In terms of musicianship we’re better than ever I would say, more comfortable and like I said earlier I don’t give a damn what people think. Great freedom comes with that so I would say that this would be this would be the happiest moment , maybe only the second happiest moment to when the band was in its peak second, third record growth spurt where every day was new. Back then to wake up and hear your video was number one or the record was getting played a lot here, tour dates in all these great countries was pretty exciting back then. The difference now is we’re not blaise about it, because we did become blaise somewhat and complacent after sixteen years of that then we took a six year break and got back together completely shifting our gratitude. We’re so thankful people haven’t forgotten about us. Each night now is somewhat of a celebration.
With the new music did you continue to explore and be influenced by a lot of different sounds?
We started off as a blues rock band, each time we would start to write songs it’s like let’s go back to the beginning. Black River is a sure hard hitting blues rock riff. Our first shows were full of that and in a sense it is a return to our former self and another angle we have on this new record is lyrical depth. There is a song dedicated to our sound man of twenty eight years who passed away in January which is called Blood Moon Rising. Unfortunately we did lose our manager in 2003 as well and we wrote Oceans for him. Every once in a while there is something that hits us hard emotionally as a band and we like to put it in to a song. This one has a gospel choir and more of a different tempo for us. Do you want to hear it? [OMG, outside of the band no one else has heard this].
Jeff’s voice is great and he didn’t party to much on this tour and blow it out. Typically when we start a tour he’ll be like I’m staying up until five o’clock in the morning every morning, it’s like OK dude. Luckily there has been no complaints on this tour about his voice including the band members so we’re very happy.
Beyond this tour what is next for The Tea Party?
We do have more music, we probably wrote maybe thirteen songs and we’re actually recording at the Rolling Stones Mobile Truck Recording Studio which is in Calgary, Canada. It is the same one that Smoke On The Water was recorded on it, so was Houses Of The Holy and Physical Graffiti and some of Zeppelin IV. We’re in there for just a day looking to see what we can create using that console and that might end up on our next EP as well.
Do you get awe of being in those surroundings and using that equipment?
Yeah, it is well suited to a band, we’re not plugging in drum machines, we’re actually hitting things that distort. Having the distortion softly clipped by Helios console makes a magic sound and you can really push the meters in to the red. It is going to make things sound better really.
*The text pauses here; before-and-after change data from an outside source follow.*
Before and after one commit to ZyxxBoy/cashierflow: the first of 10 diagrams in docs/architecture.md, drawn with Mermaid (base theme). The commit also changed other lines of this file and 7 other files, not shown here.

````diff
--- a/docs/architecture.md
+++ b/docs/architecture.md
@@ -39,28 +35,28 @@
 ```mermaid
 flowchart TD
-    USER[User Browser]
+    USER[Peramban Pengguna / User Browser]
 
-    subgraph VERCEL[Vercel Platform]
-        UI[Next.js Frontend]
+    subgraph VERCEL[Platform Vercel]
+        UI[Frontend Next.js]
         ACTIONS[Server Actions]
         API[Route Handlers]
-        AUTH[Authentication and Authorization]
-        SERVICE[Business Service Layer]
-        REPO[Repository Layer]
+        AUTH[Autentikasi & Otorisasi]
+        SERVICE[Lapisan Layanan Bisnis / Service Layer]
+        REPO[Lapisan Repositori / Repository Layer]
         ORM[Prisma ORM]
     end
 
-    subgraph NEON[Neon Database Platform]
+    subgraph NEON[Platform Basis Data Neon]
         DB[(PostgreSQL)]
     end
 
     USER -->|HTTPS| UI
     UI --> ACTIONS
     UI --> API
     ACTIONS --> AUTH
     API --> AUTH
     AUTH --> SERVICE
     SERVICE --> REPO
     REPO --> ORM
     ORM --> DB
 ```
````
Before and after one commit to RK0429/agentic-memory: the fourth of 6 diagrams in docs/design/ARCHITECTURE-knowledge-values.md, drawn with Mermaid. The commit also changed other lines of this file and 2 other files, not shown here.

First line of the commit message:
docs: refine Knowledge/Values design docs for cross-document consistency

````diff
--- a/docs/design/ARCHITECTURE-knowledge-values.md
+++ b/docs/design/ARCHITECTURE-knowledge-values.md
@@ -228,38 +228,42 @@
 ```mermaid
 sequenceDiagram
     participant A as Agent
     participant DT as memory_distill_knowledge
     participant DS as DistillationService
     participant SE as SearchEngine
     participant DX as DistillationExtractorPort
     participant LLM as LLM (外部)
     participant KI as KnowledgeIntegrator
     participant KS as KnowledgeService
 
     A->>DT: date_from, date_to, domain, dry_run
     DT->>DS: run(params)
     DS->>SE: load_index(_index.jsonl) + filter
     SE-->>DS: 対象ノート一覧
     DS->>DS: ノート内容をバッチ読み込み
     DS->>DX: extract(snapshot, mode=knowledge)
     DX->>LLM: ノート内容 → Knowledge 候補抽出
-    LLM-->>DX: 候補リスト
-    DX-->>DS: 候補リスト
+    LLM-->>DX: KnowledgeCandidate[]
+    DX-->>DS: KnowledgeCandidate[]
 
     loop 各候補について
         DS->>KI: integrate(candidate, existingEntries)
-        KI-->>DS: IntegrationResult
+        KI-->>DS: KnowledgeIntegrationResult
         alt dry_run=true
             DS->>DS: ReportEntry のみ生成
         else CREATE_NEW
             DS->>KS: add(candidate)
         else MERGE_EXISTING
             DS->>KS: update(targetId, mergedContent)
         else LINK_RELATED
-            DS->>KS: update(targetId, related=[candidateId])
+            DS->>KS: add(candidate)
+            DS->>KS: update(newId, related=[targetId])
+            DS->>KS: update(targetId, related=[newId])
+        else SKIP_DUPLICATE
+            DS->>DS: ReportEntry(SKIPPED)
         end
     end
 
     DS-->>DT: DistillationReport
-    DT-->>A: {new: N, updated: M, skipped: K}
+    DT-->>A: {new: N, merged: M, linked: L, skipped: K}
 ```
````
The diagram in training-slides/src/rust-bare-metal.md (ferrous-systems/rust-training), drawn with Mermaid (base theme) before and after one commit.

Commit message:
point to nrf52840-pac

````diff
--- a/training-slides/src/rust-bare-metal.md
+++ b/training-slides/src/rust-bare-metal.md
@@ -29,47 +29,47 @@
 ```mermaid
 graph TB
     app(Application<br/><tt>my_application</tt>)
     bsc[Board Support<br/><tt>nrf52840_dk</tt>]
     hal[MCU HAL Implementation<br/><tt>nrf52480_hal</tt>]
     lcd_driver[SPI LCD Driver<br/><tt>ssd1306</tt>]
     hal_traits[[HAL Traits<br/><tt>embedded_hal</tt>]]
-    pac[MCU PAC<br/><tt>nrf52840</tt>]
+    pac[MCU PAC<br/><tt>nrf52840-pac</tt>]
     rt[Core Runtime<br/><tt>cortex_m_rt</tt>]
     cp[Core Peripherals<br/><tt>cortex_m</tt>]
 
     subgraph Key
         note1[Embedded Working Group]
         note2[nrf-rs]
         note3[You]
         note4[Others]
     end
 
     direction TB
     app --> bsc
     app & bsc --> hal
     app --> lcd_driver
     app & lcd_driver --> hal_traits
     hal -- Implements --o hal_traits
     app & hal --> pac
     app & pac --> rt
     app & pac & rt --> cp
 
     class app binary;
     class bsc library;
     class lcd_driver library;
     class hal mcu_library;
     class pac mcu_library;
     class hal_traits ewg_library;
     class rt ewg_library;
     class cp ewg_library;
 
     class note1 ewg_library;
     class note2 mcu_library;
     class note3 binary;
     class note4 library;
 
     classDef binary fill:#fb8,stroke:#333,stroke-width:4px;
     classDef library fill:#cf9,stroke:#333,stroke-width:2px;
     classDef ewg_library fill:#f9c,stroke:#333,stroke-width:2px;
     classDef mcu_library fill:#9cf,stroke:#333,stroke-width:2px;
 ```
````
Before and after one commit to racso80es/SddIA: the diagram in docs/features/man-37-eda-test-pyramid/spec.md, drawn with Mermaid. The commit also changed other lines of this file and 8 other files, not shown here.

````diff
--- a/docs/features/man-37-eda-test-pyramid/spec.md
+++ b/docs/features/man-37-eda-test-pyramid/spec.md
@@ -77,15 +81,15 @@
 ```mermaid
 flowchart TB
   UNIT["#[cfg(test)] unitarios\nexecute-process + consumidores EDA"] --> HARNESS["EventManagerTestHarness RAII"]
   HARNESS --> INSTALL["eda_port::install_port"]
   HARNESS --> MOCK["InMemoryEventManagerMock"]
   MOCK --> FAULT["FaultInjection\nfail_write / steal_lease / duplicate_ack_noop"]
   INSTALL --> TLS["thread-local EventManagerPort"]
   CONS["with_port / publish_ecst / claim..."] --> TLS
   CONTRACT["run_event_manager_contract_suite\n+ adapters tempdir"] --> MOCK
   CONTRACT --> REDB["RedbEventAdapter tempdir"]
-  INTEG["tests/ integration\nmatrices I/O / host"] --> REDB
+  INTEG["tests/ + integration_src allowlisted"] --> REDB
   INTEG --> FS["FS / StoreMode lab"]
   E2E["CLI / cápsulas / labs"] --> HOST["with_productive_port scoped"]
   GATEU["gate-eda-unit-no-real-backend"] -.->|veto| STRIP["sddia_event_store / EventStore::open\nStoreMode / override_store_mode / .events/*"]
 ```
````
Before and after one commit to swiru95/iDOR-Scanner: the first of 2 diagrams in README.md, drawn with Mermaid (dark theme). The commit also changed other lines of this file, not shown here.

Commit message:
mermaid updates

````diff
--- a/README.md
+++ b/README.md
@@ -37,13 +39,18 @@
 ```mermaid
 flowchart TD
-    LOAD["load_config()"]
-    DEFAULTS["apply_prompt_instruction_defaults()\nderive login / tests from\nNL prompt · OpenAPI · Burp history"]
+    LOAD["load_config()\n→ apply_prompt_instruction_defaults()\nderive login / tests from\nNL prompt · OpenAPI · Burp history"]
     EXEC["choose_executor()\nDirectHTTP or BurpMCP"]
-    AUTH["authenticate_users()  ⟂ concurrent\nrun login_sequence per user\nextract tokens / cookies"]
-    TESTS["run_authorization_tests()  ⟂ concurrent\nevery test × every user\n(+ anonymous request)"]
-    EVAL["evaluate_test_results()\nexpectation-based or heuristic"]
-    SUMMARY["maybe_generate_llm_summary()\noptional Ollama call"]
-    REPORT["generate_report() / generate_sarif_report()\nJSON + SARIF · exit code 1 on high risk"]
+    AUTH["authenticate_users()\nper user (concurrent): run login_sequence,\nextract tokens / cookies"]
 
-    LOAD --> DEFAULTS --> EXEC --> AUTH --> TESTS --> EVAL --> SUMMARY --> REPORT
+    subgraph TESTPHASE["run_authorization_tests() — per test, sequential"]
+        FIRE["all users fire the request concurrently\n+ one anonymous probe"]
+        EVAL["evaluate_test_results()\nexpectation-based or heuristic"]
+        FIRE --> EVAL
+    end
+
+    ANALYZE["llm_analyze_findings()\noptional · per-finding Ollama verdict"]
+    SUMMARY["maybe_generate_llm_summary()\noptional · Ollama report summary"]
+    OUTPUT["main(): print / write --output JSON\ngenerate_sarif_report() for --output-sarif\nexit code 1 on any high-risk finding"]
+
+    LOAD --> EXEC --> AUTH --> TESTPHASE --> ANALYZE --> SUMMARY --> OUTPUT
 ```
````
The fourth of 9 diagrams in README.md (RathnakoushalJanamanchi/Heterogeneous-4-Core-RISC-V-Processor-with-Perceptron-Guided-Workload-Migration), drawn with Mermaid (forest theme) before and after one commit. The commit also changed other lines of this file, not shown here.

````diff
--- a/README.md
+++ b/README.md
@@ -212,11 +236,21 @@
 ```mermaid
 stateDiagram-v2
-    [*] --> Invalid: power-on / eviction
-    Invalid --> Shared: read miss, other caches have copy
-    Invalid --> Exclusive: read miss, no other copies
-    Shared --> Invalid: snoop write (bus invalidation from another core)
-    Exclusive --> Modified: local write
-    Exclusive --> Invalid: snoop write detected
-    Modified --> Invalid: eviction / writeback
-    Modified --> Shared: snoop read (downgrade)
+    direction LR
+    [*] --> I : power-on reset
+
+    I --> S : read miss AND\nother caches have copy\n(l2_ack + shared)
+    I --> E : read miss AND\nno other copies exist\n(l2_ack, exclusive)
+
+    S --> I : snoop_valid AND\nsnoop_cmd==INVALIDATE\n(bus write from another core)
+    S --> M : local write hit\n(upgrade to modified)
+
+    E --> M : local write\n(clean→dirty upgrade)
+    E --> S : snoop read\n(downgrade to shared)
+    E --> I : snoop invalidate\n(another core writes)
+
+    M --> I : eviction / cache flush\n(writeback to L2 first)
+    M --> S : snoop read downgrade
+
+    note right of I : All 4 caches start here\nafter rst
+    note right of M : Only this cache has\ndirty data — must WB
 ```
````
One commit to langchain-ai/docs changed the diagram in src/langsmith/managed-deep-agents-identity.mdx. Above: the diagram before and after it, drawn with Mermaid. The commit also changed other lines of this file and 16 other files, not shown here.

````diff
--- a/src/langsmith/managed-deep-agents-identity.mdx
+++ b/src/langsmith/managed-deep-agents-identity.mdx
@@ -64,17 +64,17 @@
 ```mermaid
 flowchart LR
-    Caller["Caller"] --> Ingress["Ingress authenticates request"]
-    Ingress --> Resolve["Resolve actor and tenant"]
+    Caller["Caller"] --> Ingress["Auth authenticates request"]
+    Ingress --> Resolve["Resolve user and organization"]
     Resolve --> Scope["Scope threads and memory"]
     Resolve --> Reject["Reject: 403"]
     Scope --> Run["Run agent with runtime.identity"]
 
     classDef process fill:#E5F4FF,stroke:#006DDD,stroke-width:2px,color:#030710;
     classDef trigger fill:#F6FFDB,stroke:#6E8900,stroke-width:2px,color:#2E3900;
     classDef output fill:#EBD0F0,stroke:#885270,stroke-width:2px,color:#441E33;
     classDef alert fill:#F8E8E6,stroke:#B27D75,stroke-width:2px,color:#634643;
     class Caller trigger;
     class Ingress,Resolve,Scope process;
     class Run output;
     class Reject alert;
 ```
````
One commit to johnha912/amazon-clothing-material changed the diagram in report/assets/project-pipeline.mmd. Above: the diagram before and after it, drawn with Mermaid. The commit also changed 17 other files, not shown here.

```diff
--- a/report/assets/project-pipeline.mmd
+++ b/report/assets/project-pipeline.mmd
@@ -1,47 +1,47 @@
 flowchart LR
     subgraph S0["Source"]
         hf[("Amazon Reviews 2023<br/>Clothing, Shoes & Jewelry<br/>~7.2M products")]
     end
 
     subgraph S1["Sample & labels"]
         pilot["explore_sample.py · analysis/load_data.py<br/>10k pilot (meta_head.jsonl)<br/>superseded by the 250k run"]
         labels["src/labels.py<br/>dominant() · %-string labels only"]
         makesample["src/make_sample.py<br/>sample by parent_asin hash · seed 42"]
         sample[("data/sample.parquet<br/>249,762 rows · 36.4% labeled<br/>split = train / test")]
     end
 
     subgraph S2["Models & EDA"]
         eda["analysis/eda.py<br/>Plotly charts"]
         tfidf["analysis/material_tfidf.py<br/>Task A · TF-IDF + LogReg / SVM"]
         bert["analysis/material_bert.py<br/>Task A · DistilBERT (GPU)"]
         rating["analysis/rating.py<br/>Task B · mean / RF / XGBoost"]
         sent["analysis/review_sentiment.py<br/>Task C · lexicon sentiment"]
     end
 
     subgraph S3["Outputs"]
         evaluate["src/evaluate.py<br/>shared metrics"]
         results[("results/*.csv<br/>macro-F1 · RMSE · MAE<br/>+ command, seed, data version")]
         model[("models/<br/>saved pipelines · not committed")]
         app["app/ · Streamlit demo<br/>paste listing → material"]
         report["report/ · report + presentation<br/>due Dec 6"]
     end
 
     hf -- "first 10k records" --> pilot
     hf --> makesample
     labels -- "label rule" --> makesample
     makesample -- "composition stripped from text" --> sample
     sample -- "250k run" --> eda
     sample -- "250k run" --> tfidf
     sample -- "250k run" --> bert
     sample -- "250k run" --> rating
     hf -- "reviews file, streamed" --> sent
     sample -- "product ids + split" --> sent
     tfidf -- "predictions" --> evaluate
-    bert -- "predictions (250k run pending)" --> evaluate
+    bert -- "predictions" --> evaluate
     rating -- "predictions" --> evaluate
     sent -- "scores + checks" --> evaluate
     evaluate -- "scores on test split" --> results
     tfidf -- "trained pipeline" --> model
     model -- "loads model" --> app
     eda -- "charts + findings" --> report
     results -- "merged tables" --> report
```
When you have that down time do your side projects fill you with satisfaction?
The Darkest Dungeon 2 is going to start at the end of the summer for me musically. It has been a great game, over three and a half million people bought the game and a lot of people bought the sound track. As a recording artist doing the sound track I think I have a lot more to lose but i really do want to write music that is timeless for the video game as well. I’m not the greatest composer in terms of turning things around quickly so maybe a lot of video game companies shy away from working with me but I have a great relationship and lead time with Red Hook Studios who work on Darkest Dungeon. They know they have to get me stuff earlier and I think The Tea Party schedule is going to line up perfectly and I’m able to dedicate lot of time to the projects.
Are you a gamer yourself?
I used to make my own games in the late seventies and early eighties typing in basics from the magazine. I had a book about machine language which was the nerdiest thing you could imagine.
Interview By Rob Lyon
Catch The tea Party Black River Tour on the following dates. Tickets from Destroy All Lines…